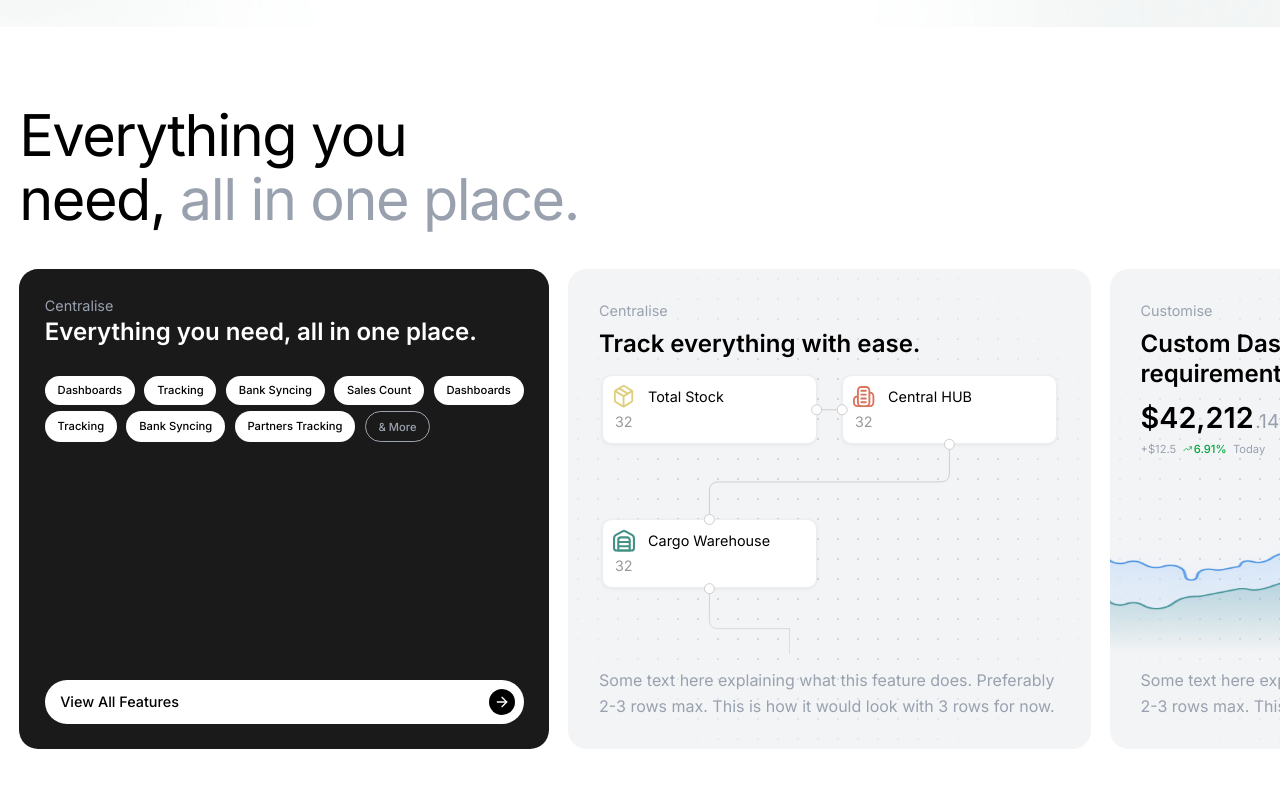
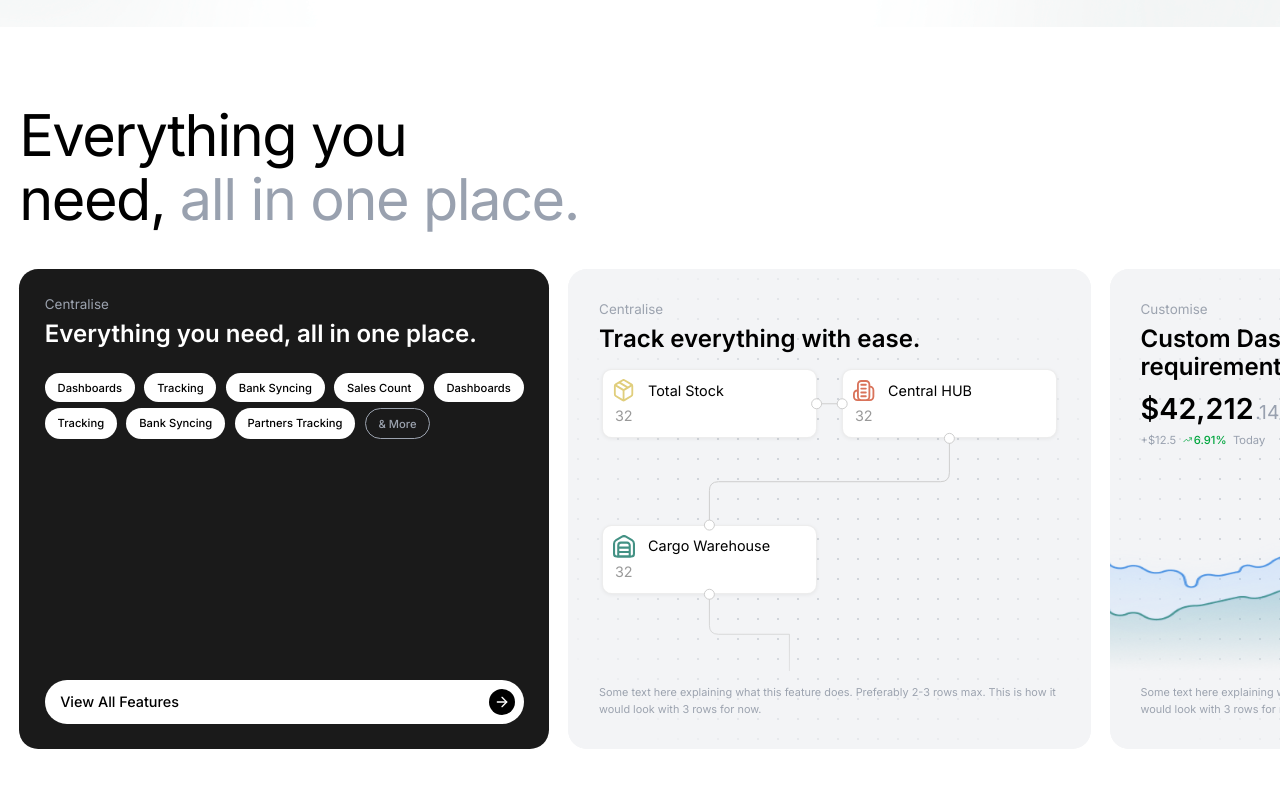
Before and after one commit to mihaicristianfarcas/esoftplus-landing, a React (Vite) app: page / in a window 1280 px wide. Shown: the part 870-1658 px from the top of the page. Built offline with nearby package versions, Linux system fonts and the light colour scheme.

Commit message:
fix: phone landscape responsiveness and overall consistency between cards in carousel

```diff
--- a/src/components/sections/DashboardPreviewCard.tsx
+++ b/src/components/sections/DashboardPreviewCard.tsx
@@ -32,18 +32,16 @@ const DashboardPreviewCard = ({
 
 				{/* Content section - left side in landscape */}
 				<div className="landscape-content h-full flex flex-col justify-between relative z-10 min-h-0">
-					<p className="text-gray-400 text-xs xs:text-sm sm:text-base md:text-lg mb-0.5 xs:mb-1 sm:mb-2">
-						Customise
-					</p>
+					<p className="card-subtitle card-subtitle-light">Customise</p>
 
-					<h2 className="text-black font-semibold leading-tight text-base xs:text-lg sm:text-xl md:text-2xl lg:text-3xl mb-1.5 xs:mb-2 sm:mb-3 md:mb-4">
+					<h2 className="feature-card-title feature-card-title-light">
 						Custom Dashboards, tailored for your requirements.
 					</h2>
 
 					<div className="relative flex-1 flex flex-col mb-2 xs:mb-3 sm:mb-4 min-h-0 landscape-stats-section">
 						<button
 							type="button"
-							className="absolute top-0 right-0 text-gray-400 hover:text-gray-600 transition-colors z-10 landscape-hidden"
+							className="cursor-pointer absolute top-0 right-0 text-gray-400 hover:text-gray-600 transition-colors z-10 landscape-hidden"
 							aria-label="Maximize"
 						>
 							<Maximize2 className="w-3.5 h-3.5 xs:w-4 xs:h-4 sm:w-5 sm:h-5" />
@@ -78,7 +76,7 @@ const DashboardPreviewCard = ({
 						</div>
 					</div>
 
-					<p className="text-gray-400 text-[10px] xs:text-[11px] sm:text-xs md:text-sm lg:text-lg xl:text-xl leading-relaxed max-w-xl">
+					<p className="card-description card-description-light">
 						Some text here explaining what this feature does. Preferably 2-3
 						rows max. This is how it would look with 3 rows for now.
 					</p>
@@ -104,11 +102,9 @@ const DashboardPreviewCard = ({
 			{/* Content section - left side in landscape */}
 			<div className="landscape-content h-full flex flex-col justify-between">
 				<div>
-					<p className="text-gray-500 text-xs xs:text-sm sm:text-base md:text-lg mb-2.5 xs:mb-3 sm:mb-4 md:mb-5">
-						Customise
-					</p>
+					<p className="card-subtitle card-subtitle-dark">Customise</p>
 
-					<h2 className="text-white font-semibold leading-tight max-w-2xl text-base xs:text-lg sm:text-xl md:text-2xl lg:text-2xl mb-2 xs:mb-3 sm:mb-4 md:mb-5 lg:mb-8">
+					<h2 className="feature-card-title feature-card-title-dark max-w-2xl">
 						Custom Dashboards, tailored for your requirements.
 					</h2>
 				</div>
@@ -122,7 +118,7 @@ const DashboardPreviewCard = ({
 					/>
 				</div>
 
-				<p className="text-gray-400 text-[10px] xs:text-[11px] sm:text-xs md:text-sm lg:text-lg xl:text-xl leading-relaxed max-w-xl">
+				<p className="card-description card-description-dark">
 					Some text here explaining what this feature does. Preferably 2-3 rows
 					max. This is how it would look with 3 rows for now.
 				</p>
--- a/src/components/sections/FeatureTagCard.tsx
+++ b/src/components/sections/FeatureTagCard.tsx
@@ -25,17 +25,17 @@ const FeatureTagCard = ({
 		>
 			<div className="h-full flex flex-col justify-between min-h-0">
 				{/* Header section - horizontal layout in landscape */}
-				<div className="landscape-header flex flex-col justify-start gap-2 xs:gap-2.5 sm:gap-3 md:gap-4 lg:gap-5 flex-1 min-h-0">
+				<div className="landscape-header flex flex-col justify-start gap-1 xs:gap-1.5 sm:gap-2 md:gap-3 lg:gap-4 flex-1 min-h-0">
 					{/* Title section - left side in landscape */}
 					<div className="landscape-title-section">
 						<p
-							className={`text-xs xs:text-sm sm:text-base md:text-lg ${isDark ? "text-gray-400" : "text-gray-600"}`}
+							className={`card-subtitle ${isDark ? "card-subtitle-dark" : "card-subtitle-light"}`}
 						>
 							{subtitle}
 						</p>
 
 						<h2
-							className={`font-semibold leading-tight text-base xs:text-lg sm:text-xl md:text-2xl lg:text-3xl mb-1 xs:mb-1.5 sm:mb-2 md:mb-3 lg:mb-4 ${isDark ? "text-white" : "text-black"}`}
+							className={`feature-card-title ${isDark ? "feature-card-title-dark" : "feature-card-title-light"}`}
 						>
 							{title}
 						</h2>
@@ -55,8 +55,8 @@ const FeatureTagCard = ({
 											key={feature}
 											className={
 												feature === "& More"
-													? `feature-badge-muted text-[9px] xs:text-[10px] sm:text-xs lg:text-sm py-1 px-2 xs:py-1.5 xs:px-2.5 sm:py-2 sm:px-4`
-													: `feature-badge text-[9px] xs:text-[10px] sm:text-xs lg:text-sm py-1 px-2 xs:py-1.5 xs:px-2.5 sm:py-2 sm:px-4`
+													? `cursor-pointer feature-badge-muted text-[9px] xs:text-[10px] sm:text-xs lg:text-sm py-1 px-2 xs:py-1.5 xs:px-2.5 sm:py-2 sm:px-4`
+													: `cursor-pointer feature-badge text-[9px] xs:text-[10px] sm:text-xs lg:text-sm py-1 px-2 xs:py-1.5 xs:px-2.5 sm:py-2 sm:px-4`
 											}
 										>
 											{feature}
@@ -69,7 +69,7 @@ const FeatureTagCard = ({
 				</div>
 				<button
 					type="button"
-					className="btn-full-width mt-1 xs:mt-1.5 sm:mt-2 shrink-0 py-2 xs:py-2.5 sm:py-3"
+					className="cursor-pointer btn-full-width mt-1 xs:mt-1.5 sm:mt-2 shrink-0 py-1 xs:py-1.5 sm:py-2"
 				>
 					<span className="text-[10px] xs:text-xs sm:text-sm lg:text-lg pl-1.5 sm:pl-2 font-medium">
 						{buttonText}
--- a/src/components/sections/TrackingCard.tsx
+++ b/src/components/sections/TrackingCard.tsx
@@ -18,20 +18,20 @@ const TrackingCard = () => {
 
 			{/* Content section - left side in landscape */}
 			<div className="landscape-content h-full flex flex-col justify-between relative z-10 min-h-0">
-				<p className="text-gray-400 text-xs xs:text-sm sm:text-base md:text-lg mb-0.5 xs:mb-1 sm:mb-2">
-					Centralise
-				</p>
+				<div className="flex flex-col">
+					<p className="card-subtitle card-subtitle-light">Centralise</p>
 
-				<h2 className="text-black font-semibold leading-tight text-base xs:text-lg sm:text-xl md:text-2xl lg:text-3xl mb-1.5 xs:mb-2 sm:mb-3 md:mb-4">
-					Track everything with ease.
-				</h2>
+					<h2 className="feature-card-title feature-card-title-light">
+						Track everything with ease.
+					</h2>
+				</div>
 
 				{/* TrackNodes - shown inline on portrait, hidden here on landscape */}
 				<div className="relative flex-1 min-h-0 overflow-hidden mb-2 xs:mb-3 sm:mb-4 portrait-only max-h-[35vh] xs:max-h-[40vh] sm:max-h-none">
 					<TrackNodes />
 				</div>
 
-				<p className="text-gray-400 text-[10px] xs:text-[11px] sm:text-xs md:text-sm lg:text-lg xl:text-xl leading-relaxed max-w-xl">
+				<p className="card-description card-description-light">
 					Some text here explaining what this feature does. Preferably 2-3 rows
 					max. This is how it would look with 3 rows for now.
 				</p>
--- a/src/index.css
+++ b/src/index.css
@@ -121,7 +121,6 @@ body {
 }
 
 /* ===== CUSTOM COMPONENT CLASSES ===== */
-/* These classes ensure pixel-perfect consistency across sections */
 
 /* SECTION LAYOUTS */
 .section-title {
@@ -149,6 +148,52 @@ body {
 	font-size: clamp(1.25rem, 1.2vw + 0.5rem, 1.5rem);
 	font-weight: 600;
 	line-height: 1.25;
+}
+
+/* FEATURE CARD TITLE */
+.feature-card-title {
+	font-size: clamp(1rem, 1.5vw + 0.5rem, 1.875rem);
+	font-weight: 600;
+	line-height: 1.15;
+	margin-bottom: clamp(0.375rem, 1vw, 1rem);
+}
+
+.feature-card-title-light {
+	color: #000;
+}
+
+.feature-card-title-dark {
+	color: #fff;
+}
+
+/* CARD SUBTITLES */
+.card-subtitle {
+	font-size: clamp(0.75rem, 0.8vw + 0.25rem, 1.125rem);
+	line-height: 1.4;
+	margin-bottom: clamp(0.125rem, 0.5vw, 0.5rem);
+}
+
+.card-subtitle-light {
+	color: #9ca3af; /* gray-400 */
+}
+
+.card-subtitle-dark {
+	color: #9ca3af; /* gray-400 - consistent with light for dark bg */
+}
+
+/* CARD DESCRIPTIONS */
+.card-description {
+	font-size: clamp(0.625rem, 0.6vw + 0.25rem, 1.25rem);
+	line-height: 1.6;
+	max-width: 36rem;
+}
+
+.card-description-light {
+	color: #9ca3af; /* gray-400 */
+}
+
+.card-description-dark {
+	color: #9ca3af; /* gray-400 */
 }
 
 /* FEATURE CARDS */
@@ -324,16 +369,6 @@ a,
 	}
 }
 
-/* Touch target improvements */
-@media (pointer: coarse) {
-	button,
-	a {
-		min-height: 44px;
-		min-width: 44px;
-		touch-action: manipulation;
-	}
-}
-
 /* Reduced motion support */
 @media (prefers-reduced-motion: reduce) {
 	*,
@@ -390,7 +425,7 @@ a,
 	}
 
 	.feature-card-landscape-light .landscape-content {
-		flex: 2;
+		flex: 1;
 		display: flex;
 		flex-direction: column;
 		justify-content: space-between;
@@ -403,7 +438,7 @@ a,
 		align-items: center;
 		justify-content: center;
 		min-width: 0;
-		max-width: 35%;
+		max-width: 50%;
 	}
 
 	.feature-card-landscape-light .landscape-visual img {
@@ -420,7 +455,7 @@ a,
 	}
 
 	.feature-card-landscape-dark .landscape-content {
-		flex: 2;
+		flex: 1;
 		display: flex;
 		flex-direction: column;
 		justify-content: space-between;
@@ -432,7 +467,7 @@ a,
 		display: flex;
 		align-items: flex-end;
 		min-width: 0;
-		max-width: 35%;
+		max-width: 50%;
 	}
 
 	.feature-card-landscape-dark .landscape-visual img {
@@ -462,7 +497,7 @@ a,
 	}
 
 	.feature-card-landscape-tags .landscape-tags-section {
-		flex: 2;
+		flex: 1;
 		overflow-y: auto;
 		min-height: 0;
 	}
@@ -475,7 +510,7 @@ a,
 	}
 
 	.feature-card-landscape-tracking .landscape-content {
-		flex: 1.5;
+		flex: 1;
 		display: flex;
 		flex-direction: column;
 		justify-content: space-between;
@@ -488,7 +523,7 @@ a,
 		align-items: center;
 		justify-content: center;
 		min-width: 0;
-		max-width: 40%;
+		max-width: 50%;
 	}
 
 	/* Track Nodes landscape optimization */
```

→ **Your instructions**
Filter the entries down to the lines with the word "black" in them.

→ **Result of the exercise**
-					<h2 className="text-black font-semibold leading-tight text-base xs:text-lg sm:text-xl md:text-2xl lg:text-3xl mb-1.5 xs:mb-2 sm:mb-3 md:mb-4">
-							className={`font-semibold leading-tight text-base xs:text-lg sm:text-xl md:text-2xl lg:text-3xl mb-1 xs:mb-1.5 sm:mb-2 md:mb-3 lg:mb-4 ${isDark ? "text-white" : "text-black"}`}
-				<h2 className="text-black font-semibold leading-tight text-base xs:text-lg sm:text-xl md:text-2xl lg:text-3xl mb-1.5 xs:mb-2 sm:mb-3 md:mb-4">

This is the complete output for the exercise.